Doctors refer to nosebleeds as epistaxis. Approximately 60 percent of people will experience a nosebleed at some point during their life. However, nosebleeds occur most commonly in children aged between 2 and 10 years and in older people aged 50 to 80 years.
Although the bleeding can sometimes be alarming, only about 10 percent of nosebleeds are serious enough to require medical treatment.
In this article, we explain what to do when a child’s nose starts bleeding and when to see a doctor. We also discuss medical treatments, causes, and tips for prevention.
What to do
People can treat most nosebleeds at home.
A person can usually treat a child’s nosebleed at home. It is important to stay calm because most nosebleeds are short-lived and do not indicate a serious problem.
- Start by sitting the child down and reassuring them. Have them sit upright and leaning slightly forward.
- Do not lean the child back or lie them down because this can cause them to swallow the blood and may lead to coughing or vomiting.
- Gently pinch the tip of the child’s nose between two fingers using a tissue or clean towel and have them breathe through their mouth.
- Continue to apply pressure for around 10 minutes, even if the bleeding stops.
Do not fill the child’s nose with gauze or tissue and avoid spraying anything into the nose.
When to see a doctor
Children with nosebleeds do not typically require medical attention. Most nosebleeds are short-lived, and it is usually possible to treat the child at home.
However, talk to a doctor if the nosebleeds:
- occur frequently
- change from a familiar pattern to a new one
- occur alongside chronic congestion or other signs of easy bleeding or bruising
- begin after the child starts taking a new medication
- regularly require a trip to the emergency room
A nosebleed requires urgent medical attention if:
- it continues after 20 minutes of applying pressure to the child’s nose
- it occurs following a head injury, fall, or blow to the face
- the child also has an intense headache, a fever, or other concerning symptoms
- the child’s nose appears misshapen or broken
- the child shows signs of having lost too much blood, such as looking pale, having little energy, feeling dizzy, or passing out
- the child begins coughing up or vomiting blood
- the child has a bleeding disorder or is taking blood thinners
Children with severe nosebleeds should see a healthcare professional, who will try to stop the bleeding.
Treatment options for nosebleeds include:
- applying silver nitrate to blood vessels to seal them
- cauterizing, or burning, the blood vessels to seal them

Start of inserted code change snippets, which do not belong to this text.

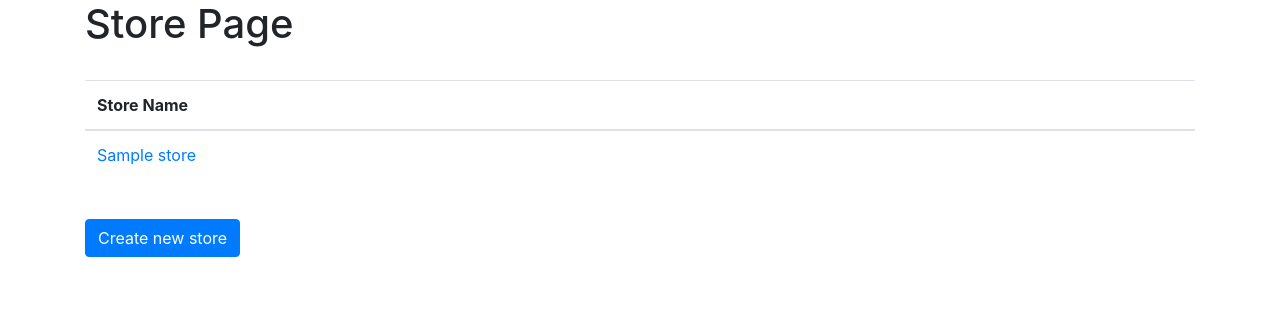
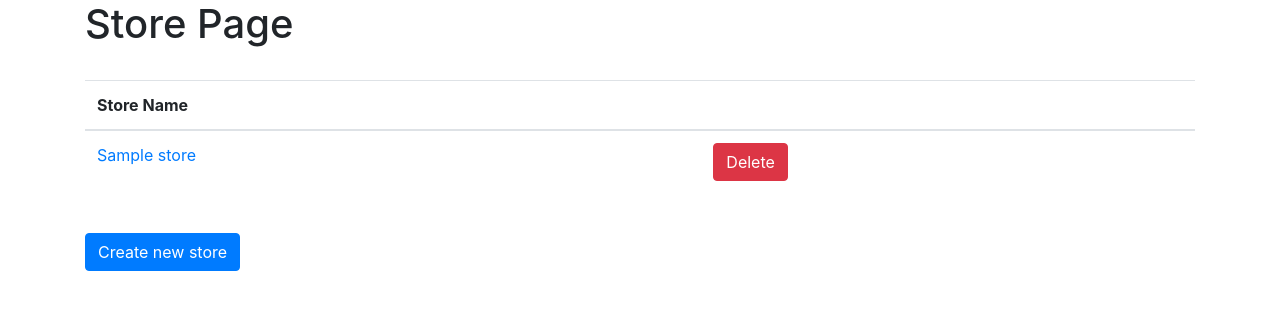
Before and after one commit to haozhi88/inventory-flask, a Python web app: template templates/store.html in a window 1280 px wide. Shown: the top 310 px of the page. Run offline with Jinja, Linux system fonts and the light colour scheme; the template is opened without the code that fills it: most values are stand-ins (such as "Sample title", 1, 10 or a date in 2020); some libraries are stand-ins or nearby versions.

Commit message:
add delete store

```diff
--- a/templates/store.html
+++ b/templates/store.html
@@ -7,6 +7,7 @@ content %}
   <thead>
     <tr>
       <th scope="col">Store Name</th>
+      <th scope="col"></th>
     </tr>
   </thead>
   <tbody>
@@ -16,6 +17,16 @@ content %}
         <a href="{{ url_for('edit_store', store_id=store.id) }}">{{
           store.name
         }}</a>
+      </td>
+      <td>
+        <form
+          action="{{ url_for('delete_store', store_id=store.id) }}"
+          method="POST"
+        >
+          <button type="submit" class="btn btn-danger">
+            Delete
+          </button>
+        </form>
       </td>
     </tr>
     {% endfor %}
```
Also changed, not shown: server.py (+8 -1 lines).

- packing the nose with medicated gauze to constrict the blood vessels
After stopping the bleeding, a doctor will examine the child to determine the cause. In some cases, the child may require surgery to fix a problem with the blood vessels in the nose.
An injury or blow to the face can irritate blood vessels in the nose.
Most nosebleeds are anterior nosebleeds, which means that the bleeding occurs in the front, soft part of the nose. This area of the nose contains many small blood vessels that can rupture and bleed if they become irritated or inflamed.
Posterior nosebleeds develop in the rear of the nose and rarely occur in children. This type of nosebleed tends to be heavier, and it can be more difficult to stop the bleeding.
Irritation of the blood vessels is a common cause of anterior nosebleeds. Several things can irritate the blood vessels in the nose, including:
- dry air
- picking the nose
- nasal allergies
- an injury or blow to the nose or face, for example, from a ball or fall
- sinusitis, common colds, the flu, and other infections that affect the nasal passages
- nasal polyps
- overuse of nasal sprays
Less common causes of nosebleeds in children can include:
Although it may not be possible to prevent all nosebleeds in children, a person can take steps to help reduce their occurrence. These include:
- treating allergies to prevent inflammation in the nose
- using saline (saltwater) nasal sprays to keep the child’s nose moist
- running a humidifier or vaporizer in the child’s bedroom to prevent the air from drying out
- keeping children’s nails trimmed to prevent injuries due to nose picking
- encouraging children to wear appropriate protective equipment during sports or other activities where injury to the nose is possible
Nosebleeds are a common occurrence in young children and rarely a cause for concern. A person can usually treat the bleeding at home by applying continuous, gentle pressure to the soft part of the child’s nose for around 10 minutes.
Call 911 or take the child to the emergency room if they seem dizzy or weak or if they pass out. It is also necessary to seek immediate medical attention if the bleeding is very heavy, does not stop after 20 minutes, or occurs after a fall or head injury.
Most nosebleeds in children are due to dry air, nose picking, nasal allergies, or other factors that irritate the delicate blood vessels in the front of the nose.
A person should consult a doctor or pediatrician if the child has frequent nosebleeds or has recently started taking a new medication.